On a streak of getting clean from alcohol and prescription meds, and clearing out the wreckage of his past, Travis M. of Nashville, Tennessee, began the arduous process of making amends. He apologized to his aging mother for crashing her car when he was 18, compensated his older brother for the eight months he'd crashed at his place rent-free, and paid 12 years in back taxes to the IRS. But there was one institution Travis could hardly bear to face: his local public library.
"They've always been so nice to me," he said. "And I took advantage of that, time and time again."
Travis explained that, even in the depths of his active addiction, he was always an avid reader - and a not-so-avid returner. As a result, he'd accumulated piles and piles of borrowed books. The shame of his deception was so painful that, even in recovery, he scrambled to find some way around having to look his sweet neighborhood librarian in the eye.

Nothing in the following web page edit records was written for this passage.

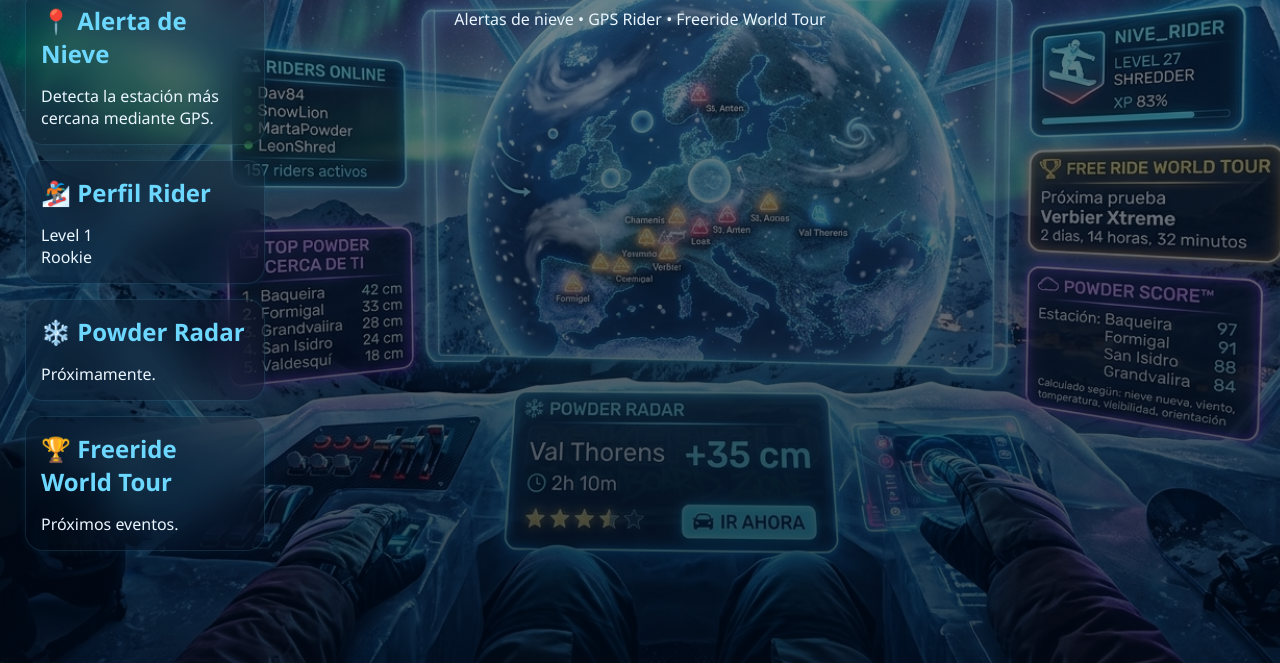
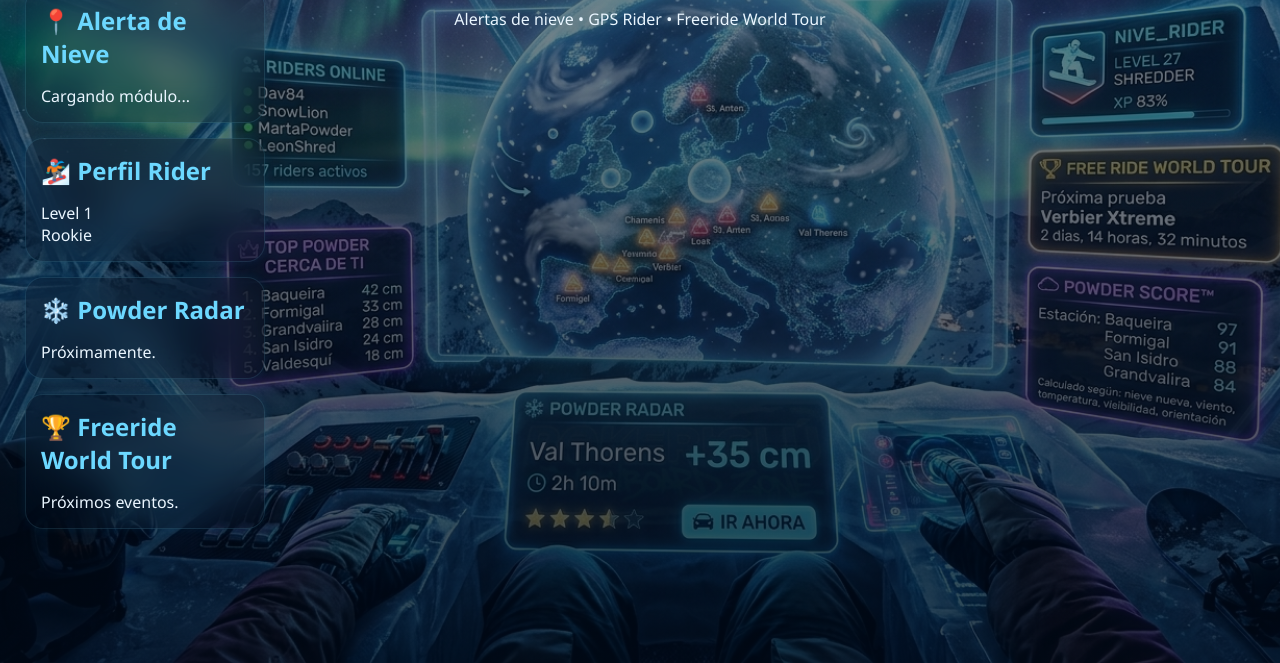
Before and after one commit to sjd4kfg8hn-wq/dkvtool, a plain HTML site: page whattsapp/index.html in a window 1280 px wide. Shown: the part 137-800 px from the top of the page. Drawn offline with Linux system fonts and the light colour scheme.

Commit message:
Update index.html

```diff
--- a/whattsapp/index.html
+++ b/whattsapp/index.html
@@ -46,14 +46,15 @@
 
     <section class="glass-card">
 
+    <div id="snow-module">
+
         <h2>📍 Alerta de Nieve</h2>
 
-        <p>
-            Detecta la estación más cercana mediante GPS.
-        </p>
+        <p>Cargando módulo...</p>
 
-    </section>
+    </div>
 
+</section>
 
     <section class="glass-card">
 
```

"I tried to convince my AA sponsor that paying my back taxes counted as paying back the library," he said. "You, know, since taxes help support the library. Unfortunately, that didn't fly."
And, so, Travis summoned every ounce of courage he could find, and, with humility, presented himself at the East Nashville branch of the public library, toting bags of books and prepared to shell out hundreds or even thousands of dollars in overdue fines. There, instead of the anticipated harsh words of recrimination, he found unconditional love and acceptance.
"They don't even have overdue fees anymore," he said. "Apparently, they abolished them. I'm totally square."
Travis describes his encounter with the local public library as a profoundly spiritual experience, which not only gave him a new understanding of forgiveness, but will continue to influence the way he works his AA program.
"I've decided to make the library my Higher Power," he said. "They deserve it."